== Assignment ==
Count the lines below that include the word "soudev" and write that number alone.

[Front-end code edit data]
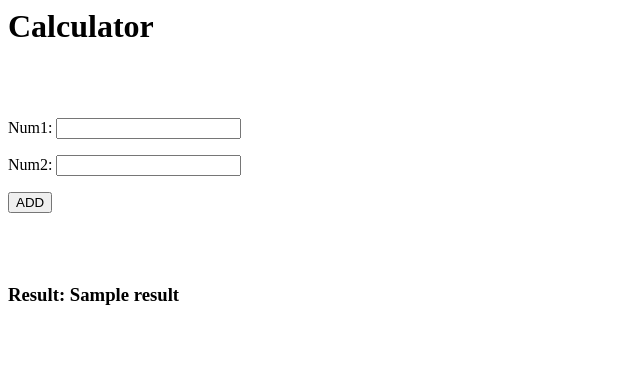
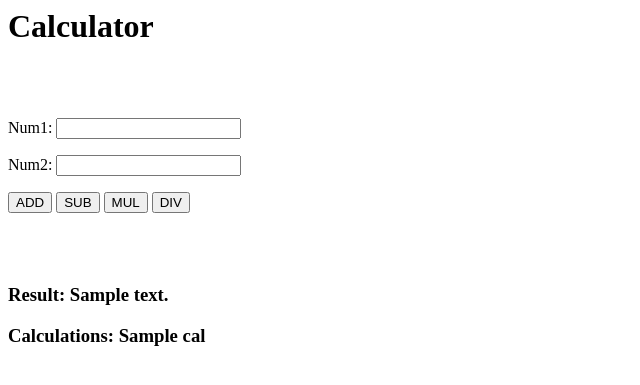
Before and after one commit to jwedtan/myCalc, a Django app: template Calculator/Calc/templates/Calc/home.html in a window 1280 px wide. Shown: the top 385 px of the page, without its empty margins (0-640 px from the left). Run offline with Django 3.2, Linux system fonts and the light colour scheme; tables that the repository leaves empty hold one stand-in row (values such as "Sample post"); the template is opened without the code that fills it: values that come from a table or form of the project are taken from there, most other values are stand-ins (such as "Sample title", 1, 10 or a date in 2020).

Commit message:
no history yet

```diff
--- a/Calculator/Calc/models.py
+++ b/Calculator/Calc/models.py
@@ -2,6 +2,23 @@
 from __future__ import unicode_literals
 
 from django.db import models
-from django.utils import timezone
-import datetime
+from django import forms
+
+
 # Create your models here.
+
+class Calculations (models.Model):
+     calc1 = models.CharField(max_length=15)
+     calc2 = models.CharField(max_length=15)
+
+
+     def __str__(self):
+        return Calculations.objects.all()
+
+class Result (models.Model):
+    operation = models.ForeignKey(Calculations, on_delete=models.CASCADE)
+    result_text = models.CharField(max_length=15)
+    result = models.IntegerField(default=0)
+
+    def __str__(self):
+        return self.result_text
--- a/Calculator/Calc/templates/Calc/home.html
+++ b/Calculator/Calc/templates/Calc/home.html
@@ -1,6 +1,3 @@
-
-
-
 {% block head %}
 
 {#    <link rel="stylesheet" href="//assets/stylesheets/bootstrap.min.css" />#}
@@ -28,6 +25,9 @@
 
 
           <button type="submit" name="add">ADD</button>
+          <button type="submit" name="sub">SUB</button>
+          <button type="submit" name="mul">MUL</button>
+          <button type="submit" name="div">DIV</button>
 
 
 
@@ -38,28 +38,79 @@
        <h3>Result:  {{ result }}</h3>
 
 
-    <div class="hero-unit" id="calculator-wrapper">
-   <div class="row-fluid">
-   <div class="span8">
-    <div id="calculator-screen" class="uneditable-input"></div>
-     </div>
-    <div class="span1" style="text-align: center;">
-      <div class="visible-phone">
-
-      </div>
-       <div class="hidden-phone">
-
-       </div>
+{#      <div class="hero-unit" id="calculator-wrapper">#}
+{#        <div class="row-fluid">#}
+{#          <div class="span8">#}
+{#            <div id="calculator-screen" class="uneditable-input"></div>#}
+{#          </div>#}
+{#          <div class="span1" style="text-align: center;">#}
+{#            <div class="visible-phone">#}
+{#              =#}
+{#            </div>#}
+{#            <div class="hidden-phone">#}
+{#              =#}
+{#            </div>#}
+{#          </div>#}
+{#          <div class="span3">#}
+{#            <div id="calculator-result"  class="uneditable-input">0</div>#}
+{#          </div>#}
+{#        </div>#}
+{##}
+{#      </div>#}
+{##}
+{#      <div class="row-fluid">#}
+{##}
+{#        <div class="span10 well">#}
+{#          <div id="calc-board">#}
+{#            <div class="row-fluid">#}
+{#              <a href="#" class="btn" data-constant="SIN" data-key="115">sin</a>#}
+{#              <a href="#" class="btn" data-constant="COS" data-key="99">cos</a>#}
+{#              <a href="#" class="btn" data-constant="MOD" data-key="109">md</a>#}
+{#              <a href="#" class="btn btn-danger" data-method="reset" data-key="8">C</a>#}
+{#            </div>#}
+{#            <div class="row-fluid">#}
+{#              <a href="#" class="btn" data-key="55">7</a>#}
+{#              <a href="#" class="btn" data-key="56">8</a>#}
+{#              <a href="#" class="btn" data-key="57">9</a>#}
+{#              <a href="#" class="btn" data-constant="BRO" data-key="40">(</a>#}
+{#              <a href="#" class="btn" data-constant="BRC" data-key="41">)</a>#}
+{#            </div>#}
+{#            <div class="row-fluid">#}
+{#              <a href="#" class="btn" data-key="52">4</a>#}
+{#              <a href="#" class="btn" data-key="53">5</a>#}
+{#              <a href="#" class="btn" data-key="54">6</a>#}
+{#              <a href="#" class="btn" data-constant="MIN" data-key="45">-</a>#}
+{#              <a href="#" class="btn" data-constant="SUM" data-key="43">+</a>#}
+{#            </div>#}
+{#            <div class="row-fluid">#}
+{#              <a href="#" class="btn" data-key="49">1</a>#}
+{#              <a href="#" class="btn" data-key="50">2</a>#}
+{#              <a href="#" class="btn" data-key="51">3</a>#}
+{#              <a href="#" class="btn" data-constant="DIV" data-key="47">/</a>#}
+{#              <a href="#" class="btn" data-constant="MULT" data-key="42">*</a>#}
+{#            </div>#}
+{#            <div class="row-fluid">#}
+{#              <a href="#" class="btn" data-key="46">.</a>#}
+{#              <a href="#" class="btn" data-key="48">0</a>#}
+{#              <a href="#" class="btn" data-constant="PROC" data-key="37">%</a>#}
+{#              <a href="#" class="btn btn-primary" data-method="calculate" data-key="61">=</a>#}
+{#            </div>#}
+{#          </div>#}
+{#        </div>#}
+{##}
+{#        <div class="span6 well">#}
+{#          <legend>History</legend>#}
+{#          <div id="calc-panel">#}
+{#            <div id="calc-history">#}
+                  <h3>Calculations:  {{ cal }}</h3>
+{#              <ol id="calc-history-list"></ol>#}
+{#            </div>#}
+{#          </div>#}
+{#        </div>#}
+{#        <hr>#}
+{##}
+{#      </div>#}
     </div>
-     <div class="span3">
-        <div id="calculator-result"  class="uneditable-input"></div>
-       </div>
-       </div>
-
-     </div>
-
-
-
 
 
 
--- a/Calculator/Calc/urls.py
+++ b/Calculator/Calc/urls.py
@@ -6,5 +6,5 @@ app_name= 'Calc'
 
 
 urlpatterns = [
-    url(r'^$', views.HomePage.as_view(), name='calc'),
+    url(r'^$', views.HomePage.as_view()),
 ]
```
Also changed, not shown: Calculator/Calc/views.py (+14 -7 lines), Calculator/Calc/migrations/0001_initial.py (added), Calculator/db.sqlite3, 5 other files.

==

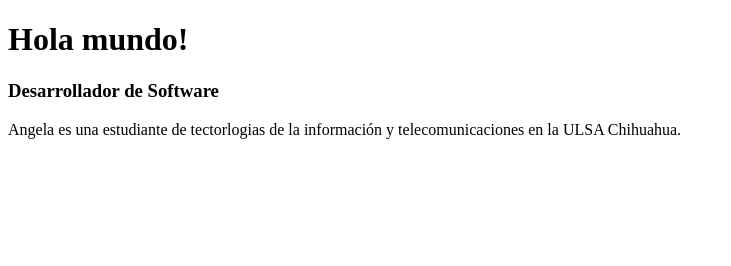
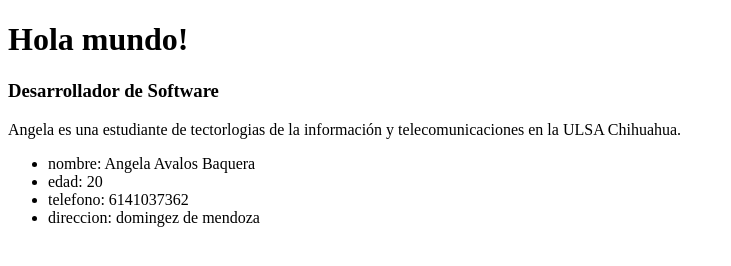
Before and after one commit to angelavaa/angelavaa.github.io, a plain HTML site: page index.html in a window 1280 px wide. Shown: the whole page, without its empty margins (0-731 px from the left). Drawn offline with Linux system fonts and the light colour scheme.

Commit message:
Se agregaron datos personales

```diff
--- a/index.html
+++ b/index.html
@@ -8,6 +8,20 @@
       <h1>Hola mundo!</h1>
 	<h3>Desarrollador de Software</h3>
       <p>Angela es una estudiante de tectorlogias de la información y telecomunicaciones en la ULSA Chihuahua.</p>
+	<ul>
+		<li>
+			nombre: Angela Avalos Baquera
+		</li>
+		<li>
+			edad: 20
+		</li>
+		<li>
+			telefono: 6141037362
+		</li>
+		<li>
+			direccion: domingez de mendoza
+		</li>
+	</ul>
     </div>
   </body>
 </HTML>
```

* * *

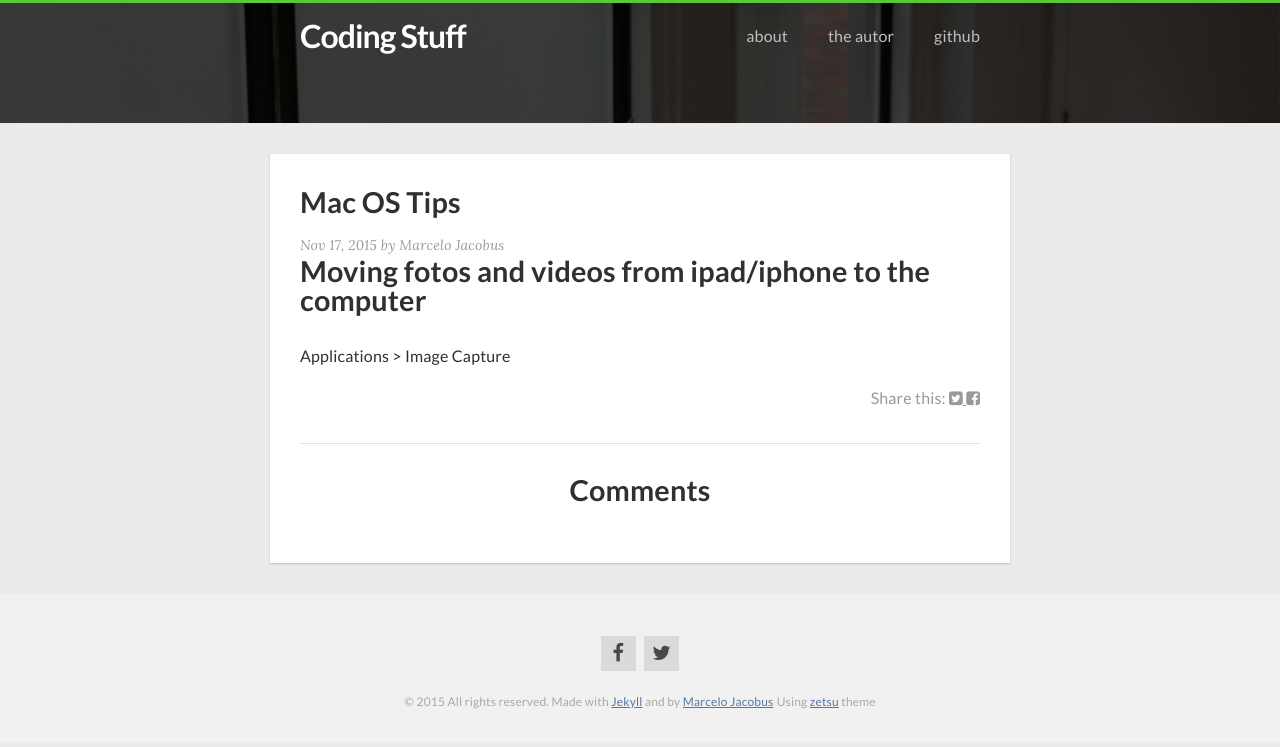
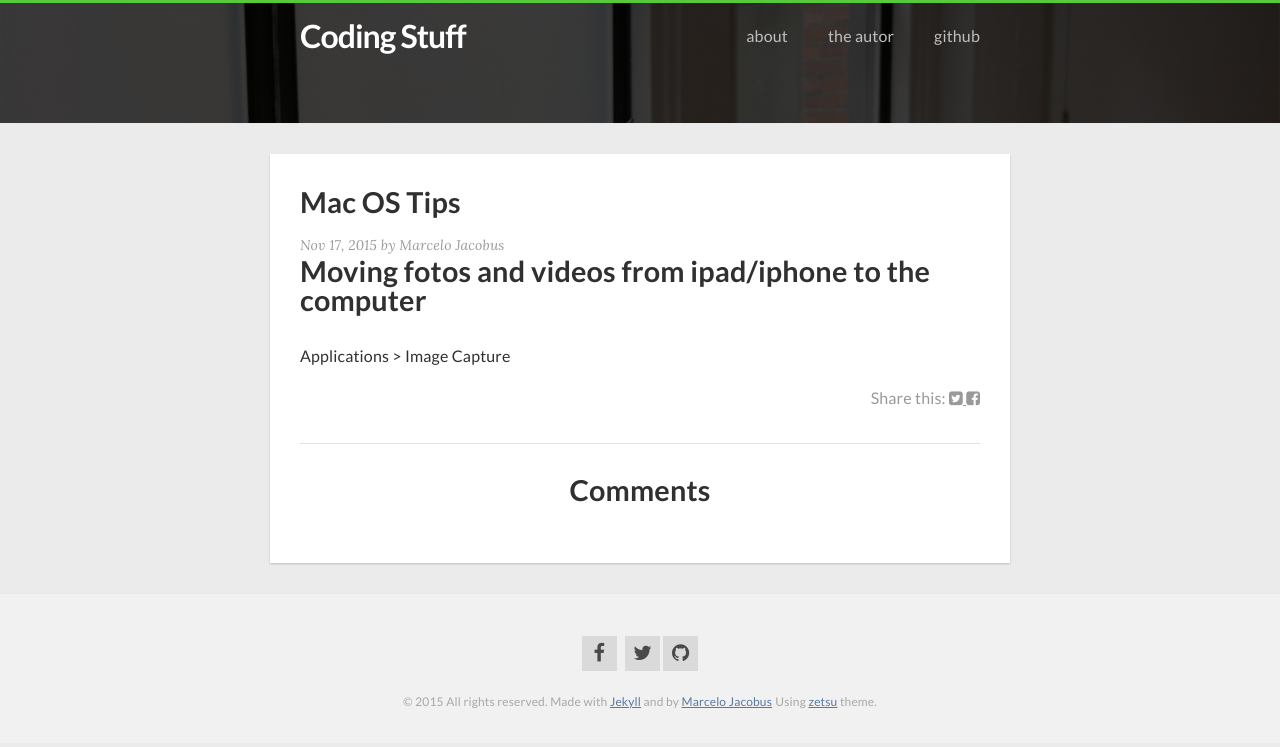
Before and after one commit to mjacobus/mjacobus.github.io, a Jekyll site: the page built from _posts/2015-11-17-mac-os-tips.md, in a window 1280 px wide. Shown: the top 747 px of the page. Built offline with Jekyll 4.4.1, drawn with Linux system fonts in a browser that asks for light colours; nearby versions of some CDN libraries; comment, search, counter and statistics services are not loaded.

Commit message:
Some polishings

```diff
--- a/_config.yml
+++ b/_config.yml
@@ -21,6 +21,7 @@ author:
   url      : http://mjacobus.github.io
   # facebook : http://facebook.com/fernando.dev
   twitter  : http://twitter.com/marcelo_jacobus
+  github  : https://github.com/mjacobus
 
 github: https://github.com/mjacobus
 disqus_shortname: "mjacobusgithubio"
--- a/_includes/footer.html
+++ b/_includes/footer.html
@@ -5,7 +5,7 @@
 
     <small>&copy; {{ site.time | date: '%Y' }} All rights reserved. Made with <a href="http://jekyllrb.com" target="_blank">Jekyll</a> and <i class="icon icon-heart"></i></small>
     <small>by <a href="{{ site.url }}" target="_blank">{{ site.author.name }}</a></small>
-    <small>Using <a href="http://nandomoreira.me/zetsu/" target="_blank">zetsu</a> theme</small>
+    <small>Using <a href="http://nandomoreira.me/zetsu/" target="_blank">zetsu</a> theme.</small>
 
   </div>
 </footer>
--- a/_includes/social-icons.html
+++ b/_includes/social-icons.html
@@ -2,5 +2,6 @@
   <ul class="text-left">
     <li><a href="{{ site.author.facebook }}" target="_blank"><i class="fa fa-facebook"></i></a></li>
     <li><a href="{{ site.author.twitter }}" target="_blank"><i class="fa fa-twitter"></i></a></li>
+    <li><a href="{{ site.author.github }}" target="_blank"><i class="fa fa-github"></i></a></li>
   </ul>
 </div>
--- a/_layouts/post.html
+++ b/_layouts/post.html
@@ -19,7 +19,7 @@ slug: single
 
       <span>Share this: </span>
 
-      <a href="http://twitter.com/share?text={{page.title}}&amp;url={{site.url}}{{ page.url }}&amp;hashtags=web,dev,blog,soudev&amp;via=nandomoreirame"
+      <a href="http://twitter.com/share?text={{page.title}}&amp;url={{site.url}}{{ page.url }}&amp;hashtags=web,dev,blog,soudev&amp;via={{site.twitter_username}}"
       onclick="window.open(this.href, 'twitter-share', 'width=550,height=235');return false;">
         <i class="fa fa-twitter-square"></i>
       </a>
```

== Exercise answer ==
2